At that time, I joined the ding mailing list in order to ask some dumb questions and, once, send a patch. There were very low activity on that list.

Until Lars, the original Gnus author, came back.

Three weeks ago, he started to wrote a new wash function to render HTML mails properly, with pictures. It's named `gnus-html', and is (for now) based on w3m (but not on emacs-w3m, which is not part of Emacs).

Last week, I've sent a set of patches to replace the usage of curl by the standard `url-retrieve' function to fetch images, plus various enhancement. It seems that my work was good enough that Lars offered me write access to the git repository. I can therefore mess up the Gnus entirely. Hurrah!

I've continued to work on gnus-html and recently merged a set of patches improving image retrieval (which is now done in parallel) and starting to use `url-cache' to cache image for a defined period of time. Of course, I found a bunch of tiny bug and special case while reading RSS feeds and various HTML mails, and fixed them all along.

Lars added a libxml binding for Emacs 24, providing the `html-parse-string' function. His future plan seems to be the abandon of w3m in favor of a native parsing via libxml to render HTML, and therefore, HTML mails.

I should also mention the new `nnimap' back-end; Gnus has been designed to read NNTP newsgroups, and not mails. Consequently, it had a very poor behaviour when used with a back-end such has (IMAP)[].

Lars took a week to rewrite entirely our dear `nnimap' back-end, and make it act in a more expected way. There's still a bunch of bug and code to write, but it is at least usable and seems faster than the old code.

Last thing I did was to rewrite the icon support in the group buffer. When I started to use Gnus, I was curious and tried to configure this. I never managed to make it work, and now know and understand why it was broken. So I ended rewriting entirely, and now it works.

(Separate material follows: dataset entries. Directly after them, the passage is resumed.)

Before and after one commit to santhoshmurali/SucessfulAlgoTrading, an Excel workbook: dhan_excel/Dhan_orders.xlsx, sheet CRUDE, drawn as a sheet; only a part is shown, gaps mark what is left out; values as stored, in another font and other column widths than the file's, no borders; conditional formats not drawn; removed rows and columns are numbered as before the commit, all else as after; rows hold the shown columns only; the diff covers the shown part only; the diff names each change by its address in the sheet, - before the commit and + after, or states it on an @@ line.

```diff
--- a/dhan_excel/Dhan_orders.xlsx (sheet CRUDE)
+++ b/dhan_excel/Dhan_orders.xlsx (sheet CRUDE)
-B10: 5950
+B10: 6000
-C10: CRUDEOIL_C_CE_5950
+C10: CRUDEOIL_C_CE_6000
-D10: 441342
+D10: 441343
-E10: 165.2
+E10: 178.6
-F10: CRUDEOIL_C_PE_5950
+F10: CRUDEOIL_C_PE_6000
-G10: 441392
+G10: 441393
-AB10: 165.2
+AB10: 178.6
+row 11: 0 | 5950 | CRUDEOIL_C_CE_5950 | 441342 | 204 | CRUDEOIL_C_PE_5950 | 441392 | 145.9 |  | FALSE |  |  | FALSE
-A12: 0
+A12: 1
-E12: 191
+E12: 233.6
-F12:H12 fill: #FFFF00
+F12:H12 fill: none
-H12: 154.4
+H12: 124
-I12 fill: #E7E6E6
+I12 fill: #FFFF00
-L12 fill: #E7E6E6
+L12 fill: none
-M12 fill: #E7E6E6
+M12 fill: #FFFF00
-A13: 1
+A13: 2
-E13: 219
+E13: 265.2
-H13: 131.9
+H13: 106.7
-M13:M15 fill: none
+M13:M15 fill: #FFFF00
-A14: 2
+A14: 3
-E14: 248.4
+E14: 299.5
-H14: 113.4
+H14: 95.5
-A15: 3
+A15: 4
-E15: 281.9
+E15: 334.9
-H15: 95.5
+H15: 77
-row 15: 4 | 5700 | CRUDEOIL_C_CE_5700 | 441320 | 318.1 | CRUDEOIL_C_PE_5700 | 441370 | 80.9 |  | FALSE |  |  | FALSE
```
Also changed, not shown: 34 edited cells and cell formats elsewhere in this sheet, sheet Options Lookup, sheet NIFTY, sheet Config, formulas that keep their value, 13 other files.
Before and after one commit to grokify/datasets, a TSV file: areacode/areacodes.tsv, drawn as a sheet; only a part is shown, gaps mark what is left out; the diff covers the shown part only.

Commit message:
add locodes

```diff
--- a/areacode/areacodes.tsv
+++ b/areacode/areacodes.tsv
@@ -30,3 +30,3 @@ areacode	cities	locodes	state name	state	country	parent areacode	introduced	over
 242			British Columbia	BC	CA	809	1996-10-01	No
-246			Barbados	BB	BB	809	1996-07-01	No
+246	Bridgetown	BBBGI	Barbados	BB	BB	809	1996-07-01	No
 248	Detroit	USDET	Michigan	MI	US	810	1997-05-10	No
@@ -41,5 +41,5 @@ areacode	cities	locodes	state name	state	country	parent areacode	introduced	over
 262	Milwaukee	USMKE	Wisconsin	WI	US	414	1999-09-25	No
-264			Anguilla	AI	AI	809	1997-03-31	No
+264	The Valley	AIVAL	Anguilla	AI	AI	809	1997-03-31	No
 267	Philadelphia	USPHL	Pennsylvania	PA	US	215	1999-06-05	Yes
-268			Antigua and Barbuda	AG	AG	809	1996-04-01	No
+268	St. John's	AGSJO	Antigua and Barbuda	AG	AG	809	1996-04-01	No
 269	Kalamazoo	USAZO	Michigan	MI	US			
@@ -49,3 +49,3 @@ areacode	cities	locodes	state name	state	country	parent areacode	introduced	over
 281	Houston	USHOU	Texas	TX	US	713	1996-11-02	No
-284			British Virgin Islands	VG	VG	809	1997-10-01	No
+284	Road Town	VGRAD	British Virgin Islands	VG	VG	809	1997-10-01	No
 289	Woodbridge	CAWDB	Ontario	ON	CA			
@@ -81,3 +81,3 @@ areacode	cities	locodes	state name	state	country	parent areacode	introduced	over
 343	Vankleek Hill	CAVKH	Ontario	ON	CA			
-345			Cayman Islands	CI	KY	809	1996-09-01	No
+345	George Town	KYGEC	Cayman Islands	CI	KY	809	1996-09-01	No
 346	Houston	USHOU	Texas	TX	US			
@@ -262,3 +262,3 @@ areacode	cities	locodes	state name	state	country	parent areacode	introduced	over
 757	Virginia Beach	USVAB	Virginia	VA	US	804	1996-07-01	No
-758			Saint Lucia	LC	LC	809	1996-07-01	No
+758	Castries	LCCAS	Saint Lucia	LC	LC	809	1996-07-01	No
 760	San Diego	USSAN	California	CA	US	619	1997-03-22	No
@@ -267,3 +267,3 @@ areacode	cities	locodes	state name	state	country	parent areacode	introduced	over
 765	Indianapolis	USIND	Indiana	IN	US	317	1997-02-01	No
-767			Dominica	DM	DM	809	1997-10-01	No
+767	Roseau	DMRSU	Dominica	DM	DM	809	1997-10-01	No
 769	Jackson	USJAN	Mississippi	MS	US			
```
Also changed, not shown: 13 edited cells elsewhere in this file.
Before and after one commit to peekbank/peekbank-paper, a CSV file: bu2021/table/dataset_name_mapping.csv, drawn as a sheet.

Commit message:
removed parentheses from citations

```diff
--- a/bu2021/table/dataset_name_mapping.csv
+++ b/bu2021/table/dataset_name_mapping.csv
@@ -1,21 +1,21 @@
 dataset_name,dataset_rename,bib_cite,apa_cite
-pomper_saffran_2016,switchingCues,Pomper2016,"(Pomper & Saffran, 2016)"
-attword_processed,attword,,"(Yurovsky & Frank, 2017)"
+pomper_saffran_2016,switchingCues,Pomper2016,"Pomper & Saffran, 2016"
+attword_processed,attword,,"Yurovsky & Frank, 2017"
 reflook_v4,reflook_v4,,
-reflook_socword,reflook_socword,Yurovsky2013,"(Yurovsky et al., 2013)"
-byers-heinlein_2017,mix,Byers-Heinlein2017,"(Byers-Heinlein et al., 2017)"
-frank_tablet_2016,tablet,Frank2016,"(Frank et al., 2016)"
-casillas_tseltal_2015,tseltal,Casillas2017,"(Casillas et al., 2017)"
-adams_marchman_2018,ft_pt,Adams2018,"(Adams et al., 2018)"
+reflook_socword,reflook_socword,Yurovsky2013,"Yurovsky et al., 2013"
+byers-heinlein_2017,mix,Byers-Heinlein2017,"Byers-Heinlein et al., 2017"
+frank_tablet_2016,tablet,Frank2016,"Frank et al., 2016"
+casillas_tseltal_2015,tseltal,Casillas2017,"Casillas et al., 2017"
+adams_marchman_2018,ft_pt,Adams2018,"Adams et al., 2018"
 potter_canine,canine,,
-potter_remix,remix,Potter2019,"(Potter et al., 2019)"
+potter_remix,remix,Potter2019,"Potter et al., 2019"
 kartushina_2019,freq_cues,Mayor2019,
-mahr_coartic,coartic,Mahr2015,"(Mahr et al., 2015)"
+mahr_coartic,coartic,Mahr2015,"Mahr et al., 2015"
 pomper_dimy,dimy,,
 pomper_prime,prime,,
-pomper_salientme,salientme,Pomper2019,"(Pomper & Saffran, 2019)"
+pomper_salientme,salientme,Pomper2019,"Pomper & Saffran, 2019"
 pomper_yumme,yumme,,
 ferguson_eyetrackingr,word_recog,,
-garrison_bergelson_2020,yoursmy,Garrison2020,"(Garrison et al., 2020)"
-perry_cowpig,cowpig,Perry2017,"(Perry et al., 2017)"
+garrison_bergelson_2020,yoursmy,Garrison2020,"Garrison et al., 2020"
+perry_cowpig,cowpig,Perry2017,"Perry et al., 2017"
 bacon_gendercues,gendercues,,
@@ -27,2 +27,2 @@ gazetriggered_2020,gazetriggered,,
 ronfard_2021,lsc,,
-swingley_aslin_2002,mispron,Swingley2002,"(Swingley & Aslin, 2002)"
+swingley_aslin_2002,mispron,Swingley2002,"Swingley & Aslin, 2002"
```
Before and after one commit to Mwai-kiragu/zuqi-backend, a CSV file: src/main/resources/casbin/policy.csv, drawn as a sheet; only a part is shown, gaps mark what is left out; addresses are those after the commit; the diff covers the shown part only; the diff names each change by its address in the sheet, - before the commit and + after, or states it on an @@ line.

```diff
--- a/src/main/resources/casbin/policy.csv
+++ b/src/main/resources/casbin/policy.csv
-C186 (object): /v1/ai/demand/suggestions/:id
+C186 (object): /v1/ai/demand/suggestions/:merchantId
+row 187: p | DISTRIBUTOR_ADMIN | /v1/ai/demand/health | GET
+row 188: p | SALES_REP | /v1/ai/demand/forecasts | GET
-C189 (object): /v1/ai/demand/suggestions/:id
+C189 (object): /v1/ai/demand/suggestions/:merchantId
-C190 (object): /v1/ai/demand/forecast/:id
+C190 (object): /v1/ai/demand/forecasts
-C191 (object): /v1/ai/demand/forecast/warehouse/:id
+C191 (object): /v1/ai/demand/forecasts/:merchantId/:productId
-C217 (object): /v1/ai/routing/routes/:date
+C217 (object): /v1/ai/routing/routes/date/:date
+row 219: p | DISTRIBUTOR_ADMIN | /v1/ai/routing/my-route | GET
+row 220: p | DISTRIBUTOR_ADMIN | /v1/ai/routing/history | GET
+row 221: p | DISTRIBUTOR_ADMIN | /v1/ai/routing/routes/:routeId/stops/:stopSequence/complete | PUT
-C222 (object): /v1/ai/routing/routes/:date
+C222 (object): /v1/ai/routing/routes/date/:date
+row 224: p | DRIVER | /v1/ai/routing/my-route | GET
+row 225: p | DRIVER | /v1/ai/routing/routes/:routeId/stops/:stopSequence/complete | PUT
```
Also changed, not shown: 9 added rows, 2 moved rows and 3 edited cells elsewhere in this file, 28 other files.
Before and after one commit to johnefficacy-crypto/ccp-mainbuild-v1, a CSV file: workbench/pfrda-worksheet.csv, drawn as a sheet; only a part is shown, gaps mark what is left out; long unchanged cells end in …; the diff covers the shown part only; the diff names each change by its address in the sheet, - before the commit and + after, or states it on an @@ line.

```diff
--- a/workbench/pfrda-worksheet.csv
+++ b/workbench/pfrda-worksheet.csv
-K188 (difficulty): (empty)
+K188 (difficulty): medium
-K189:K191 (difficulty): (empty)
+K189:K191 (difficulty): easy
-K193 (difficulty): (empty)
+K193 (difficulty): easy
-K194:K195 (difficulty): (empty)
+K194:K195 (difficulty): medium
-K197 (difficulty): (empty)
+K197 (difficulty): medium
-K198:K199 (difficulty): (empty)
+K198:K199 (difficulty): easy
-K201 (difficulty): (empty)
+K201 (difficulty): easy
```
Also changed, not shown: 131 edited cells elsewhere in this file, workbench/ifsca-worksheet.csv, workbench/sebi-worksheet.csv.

I never though I would understand, fix, and commit this code when reading the Gnus documentation this winter, but hell yeah, I did.

Now I've still several little project to improve things in all sort of area. We'll see what I'll do next. :-)